Top of Given information
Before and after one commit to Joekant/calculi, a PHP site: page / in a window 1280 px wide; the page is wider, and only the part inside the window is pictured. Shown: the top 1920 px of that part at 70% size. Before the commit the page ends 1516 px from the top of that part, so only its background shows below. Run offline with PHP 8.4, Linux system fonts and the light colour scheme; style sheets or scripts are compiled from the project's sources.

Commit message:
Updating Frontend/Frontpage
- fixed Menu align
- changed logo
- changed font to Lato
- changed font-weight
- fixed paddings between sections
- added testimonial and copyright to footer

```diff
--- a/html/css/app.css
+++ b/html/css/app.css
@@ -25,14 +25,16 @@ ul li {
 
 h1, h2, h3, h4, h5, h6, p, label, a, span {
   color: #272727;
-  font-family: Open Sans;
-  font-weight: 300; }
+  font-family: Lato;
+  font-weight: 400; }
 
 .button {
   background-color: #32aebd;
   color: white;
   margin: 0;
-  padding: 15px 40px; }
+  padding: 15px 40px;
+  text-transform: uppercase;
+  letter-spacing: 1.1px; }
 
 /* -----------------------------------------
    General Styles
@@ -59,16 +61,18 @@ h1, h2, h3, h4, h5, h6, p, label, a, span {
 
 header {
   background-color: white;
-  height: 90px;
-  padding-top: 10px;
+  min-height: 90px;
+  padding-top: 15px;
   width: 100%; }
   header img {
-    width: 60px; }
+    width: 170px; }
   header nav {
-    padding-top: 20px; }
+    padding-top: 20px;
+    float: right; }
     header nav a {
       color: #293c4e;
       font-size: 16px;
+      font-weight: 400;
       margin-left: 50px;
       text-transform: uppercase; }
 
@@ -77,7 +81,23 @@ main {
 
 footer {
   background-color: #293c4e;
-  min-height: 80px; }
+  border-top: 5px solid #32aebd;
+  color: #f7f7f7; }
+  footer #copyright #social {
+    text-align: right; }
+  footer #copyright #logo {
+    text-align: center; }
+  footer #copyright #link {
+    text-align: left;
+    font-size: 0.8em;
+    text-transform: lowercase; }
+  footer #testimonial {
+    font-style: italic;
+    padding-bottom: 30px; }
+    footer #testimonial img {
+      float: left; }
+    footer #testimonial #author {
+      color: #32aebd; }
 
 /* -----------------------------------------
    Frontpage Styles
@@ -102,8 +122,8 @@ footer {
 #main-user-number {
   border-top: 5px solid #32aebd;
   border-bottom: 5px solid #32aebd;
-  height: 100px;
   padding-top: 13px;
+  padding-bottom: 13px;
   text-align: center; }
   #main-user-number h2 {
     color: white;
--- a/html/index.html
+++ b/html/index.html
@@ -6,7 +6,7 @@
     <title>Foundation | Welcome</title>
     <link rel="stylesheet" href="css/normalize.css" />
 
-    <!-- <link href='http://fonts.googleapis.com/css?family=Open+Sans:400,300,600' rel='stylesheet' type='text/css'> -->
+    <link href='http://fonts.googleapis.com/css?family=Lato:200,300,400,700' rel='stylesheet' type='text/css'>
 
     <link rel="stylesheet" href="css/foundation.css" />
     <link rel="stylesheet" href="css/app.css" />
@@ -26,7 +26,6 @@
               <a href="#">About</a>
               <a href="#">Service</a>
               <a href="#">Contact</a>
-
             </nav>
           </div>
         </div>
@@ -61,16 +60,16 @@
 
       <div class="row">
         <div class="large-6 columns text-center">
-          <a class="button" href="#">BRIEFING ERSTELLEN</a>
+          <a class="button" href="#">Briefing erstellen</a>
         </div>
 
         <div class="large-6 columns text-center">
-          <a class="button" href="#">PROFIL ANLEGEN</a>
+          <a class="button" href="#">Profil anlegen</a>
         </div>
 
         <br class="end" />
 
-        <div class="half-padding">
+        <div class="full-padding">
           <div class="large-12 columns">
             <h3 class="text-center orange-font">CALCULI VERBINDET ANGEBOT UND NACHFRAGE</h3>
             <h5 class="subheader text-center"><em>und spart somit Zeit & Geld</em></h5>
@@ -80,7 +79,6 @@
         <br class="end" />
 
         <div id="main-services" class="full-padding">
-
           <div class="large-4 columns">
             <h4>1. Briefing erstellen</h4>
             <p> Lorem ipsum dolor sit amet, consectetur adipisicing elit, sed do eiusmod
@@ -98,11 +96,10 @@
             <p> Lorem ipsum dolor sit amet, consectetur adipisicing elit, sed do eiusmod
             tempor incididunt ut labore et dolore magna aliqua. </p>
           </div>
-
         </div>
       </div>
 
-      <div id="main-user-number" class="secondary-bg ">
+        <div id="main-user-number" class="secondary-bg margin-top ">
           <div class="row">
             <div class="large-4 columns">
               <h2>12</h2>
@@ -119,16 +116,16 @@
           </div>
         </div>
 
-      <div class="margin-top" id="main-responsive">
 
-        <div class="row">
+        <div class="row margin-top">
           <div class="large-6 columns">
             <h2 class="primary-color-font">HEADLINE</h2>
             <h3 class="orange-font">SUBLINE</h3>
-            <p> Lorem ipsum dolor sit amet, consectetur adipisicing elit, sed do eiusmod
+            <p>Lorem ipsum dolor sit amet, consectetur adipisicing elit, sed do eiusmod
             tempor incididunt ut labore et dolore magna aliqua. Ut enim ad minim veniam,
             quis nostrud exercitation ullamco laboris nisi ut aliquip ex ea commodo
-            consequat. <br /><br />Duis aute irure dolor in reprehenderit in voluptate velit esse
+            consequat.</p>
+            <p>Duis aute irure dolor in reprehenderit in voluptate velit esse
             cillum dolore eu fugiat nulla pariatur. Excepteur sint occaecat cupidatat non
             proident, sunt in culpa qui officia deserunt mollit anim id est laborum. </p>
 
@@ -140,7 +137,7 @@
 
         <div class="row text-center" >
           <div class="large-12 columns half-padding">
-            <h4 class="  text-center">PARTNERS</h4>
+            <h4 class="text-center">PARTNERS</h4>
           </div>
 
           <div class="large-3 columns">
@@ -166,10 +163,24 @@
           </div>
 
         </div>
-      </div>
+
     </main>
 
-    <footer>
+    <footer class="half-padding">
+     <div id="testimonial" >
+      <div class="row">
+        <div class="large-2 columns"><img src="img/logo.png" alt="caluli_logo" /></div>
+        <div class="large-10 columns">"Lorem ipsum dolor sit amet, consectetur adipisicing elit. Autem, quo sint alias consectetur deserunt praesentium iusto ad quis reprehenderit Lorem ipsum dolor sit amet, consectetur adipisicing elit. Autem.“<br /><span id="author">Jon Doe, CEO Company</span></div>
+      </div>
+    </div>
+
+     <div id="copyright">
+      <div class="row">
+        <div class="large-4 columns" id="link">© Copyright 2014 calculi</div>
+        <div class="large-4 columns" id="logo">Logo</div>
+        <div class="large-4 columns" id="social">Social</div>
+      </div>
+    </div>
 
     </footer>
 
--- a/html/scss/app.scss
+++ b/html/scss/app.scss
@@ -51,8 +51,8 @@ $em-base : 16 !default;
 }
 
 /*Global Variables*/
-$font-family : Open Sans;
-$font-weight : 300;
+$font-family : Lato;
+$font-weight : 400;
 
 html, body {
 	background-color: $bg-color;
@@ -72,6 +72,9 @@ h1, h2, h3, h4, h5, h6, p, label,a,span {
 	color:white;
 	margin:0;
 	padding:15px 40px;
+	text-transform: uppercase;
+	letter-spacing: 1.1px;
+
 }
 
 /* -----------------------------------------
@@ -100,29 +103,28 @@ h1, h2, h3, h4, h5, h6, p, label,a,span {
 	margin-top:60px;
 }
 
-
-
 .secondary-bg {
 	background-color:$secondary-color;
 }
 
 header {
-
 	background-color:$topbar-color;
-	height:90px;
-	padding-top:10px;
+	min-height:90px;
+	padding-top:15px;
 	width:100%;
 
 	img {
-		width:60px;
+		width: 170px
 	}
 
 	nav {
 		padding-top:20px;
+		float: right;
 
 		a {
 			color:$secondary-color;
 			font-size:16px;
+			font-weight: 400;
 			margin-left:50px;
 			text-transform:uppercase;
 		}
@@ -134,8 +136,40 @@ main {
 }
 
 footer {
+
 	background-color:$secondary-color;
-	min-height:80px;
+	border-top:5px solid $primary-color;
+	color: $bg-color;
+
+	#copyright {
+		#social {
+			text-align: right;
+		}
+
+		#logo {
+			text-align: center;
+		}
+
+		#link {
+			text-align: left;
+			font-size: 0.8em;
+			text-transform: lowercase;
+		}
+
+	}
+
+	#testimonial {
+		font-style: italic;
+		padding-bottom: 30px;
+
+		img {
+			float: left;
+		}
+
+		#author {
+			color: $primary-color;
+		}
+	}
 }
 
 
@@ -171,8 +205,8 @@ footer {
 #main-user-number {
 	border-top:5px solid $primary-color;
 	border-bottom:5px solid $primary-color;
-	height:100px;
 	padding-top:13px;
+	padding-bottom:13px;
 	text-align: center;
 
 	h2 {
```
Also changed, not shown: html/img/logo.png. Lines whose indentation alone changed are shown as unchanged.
Bottom of Given information
Problem requirements: Please filter the data down to the lines containing the word "main".

Output:
@@ -77,7 +81,23 @@ main {
 #main-user-number {
   #main-user-number h2 {
         <div id="main-services" class="full-padding">
-      <div id="main-user-number" class="secondary-bg ">
+        <div id="main-user-number" class="secondary-bg margin-top ">
-      <div class="margin-top" id="main-responsive">
     </main>
@@ -134,8 +136,40 @@ main {
 #main-user-number {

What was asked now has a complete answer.